Studies have shown that insufficient sleep results in slower reactions and lapses in attention. The AAA Foundation for Traffic Safety research estimate that drowsy driving plays a role in:

  • 7% of crashes resulting in a vehicle being towed from a scene,
  • 13% of accidents resulting in hospital admissions, and
  • 16-21% of all fatal crashes.

The foundation released a study in 2016 quantifying the link between amounts of sleep and the risk of accident-involvement in the general driving population. They looked at data from NHTSA and an assessment of how much sleep a driver involved in an accident got 24 hours before each crash, as well as the driver’s normal daily amount of sleep and whether he or she had changed their sleep schedule before the accident.

Researchers found a significantly increased crash risk for drivers who slept for less than seven hours in the past 24 hours and for one or more hours less than they normally sleep, no matter how many hours that normal sleep was.

Drivers who reported they normally sleep four to five hours per day had 5.4 times the crash rate of those who normally sleep for at least seven hours each day.

Compared to those who stated they had slept at least seven hours in the past 24 hours, drivers who reported they had slept,

  • Less than 4 hours had 11.5 times the crash rate,
  • Four to five hours had 4.3 times the crash rate,
  • Five to six hours had 1.9 times the crash rate, and
  • Six to seven hours had 1.3 times the crash rate.

Compared to drivers reporting they slept at least their normal amount in the past 24 hours, drivers who stated they slept,

  • Four or more hours less than usual had 10.2 times the crash rate,
  • Three to four hours less than usual had 2.1 times the crash rate,
  • Two to three hours less than usual had 3.0 times the crash rate, and
  • One to two hours less than usual had 1.3 times the crash rate.

The estimated crash risk due to driving after four to five hours of sleep compared with seven or more hours is similar to the NHTSA’s estimates of the crash risk of driving with a blood alcohol concentration (BAC) the same as or slightly over the legal limit for alcohol in the U.S. (0.08), and the crash risk of sleeping less than four hours is similar to the crash risk of driving with a BAC of roughly 0.12-0.15.

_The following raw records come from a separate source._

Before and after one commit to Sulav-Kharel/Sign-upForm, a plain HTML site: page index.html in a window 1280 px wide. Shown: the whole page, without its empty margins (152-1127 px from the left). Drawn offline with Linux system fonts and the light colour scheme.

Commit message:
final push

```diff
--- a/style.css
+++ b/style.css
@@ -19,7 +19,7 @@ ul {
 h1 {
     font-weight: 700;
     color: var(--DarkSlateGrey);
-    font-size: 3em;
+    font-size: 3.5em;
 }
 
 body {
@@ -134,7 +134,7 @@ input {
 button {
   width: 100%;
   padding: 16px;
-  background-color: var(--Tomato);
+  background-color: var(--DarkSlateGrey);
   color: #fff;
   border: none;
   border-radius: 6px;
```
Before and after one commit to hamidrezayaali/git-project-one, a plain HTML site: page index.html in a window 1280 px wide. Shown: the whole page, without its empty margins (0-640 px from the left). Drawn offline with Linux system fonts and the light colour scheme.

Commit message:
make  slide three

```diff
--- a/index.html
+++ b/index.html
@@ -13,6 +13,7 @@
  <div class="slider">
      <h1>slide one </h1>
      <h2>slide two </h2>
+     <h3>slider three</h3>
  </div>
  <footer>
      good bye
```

As hectic or difficult as our lives are, we need to set aside enough time to get good sleep. It’s not a luxury. It’s a necessity for our health, normal functioning, and safety, whether that’s driving a car across town or across the state. If someone acts negligently and chooses to drive while drowsy or falls asleep behind the wheel, causing injuries or deaths to others, that person can be held accountable with a personal injury lawsuit.

If you or a loved one has been involved in a vehicle accident caused by a drowsy driver or one who fell asleep while driving, you need to know your rights and seek legal protection. You can bet the insurance company knows what to do to keep you from getting fair compensation. We can help. Call Julie Butcher, the Lexington, KY Vehicle Accident Lawyer at 859-233-3641 or fill out our online contact form for a free consultation.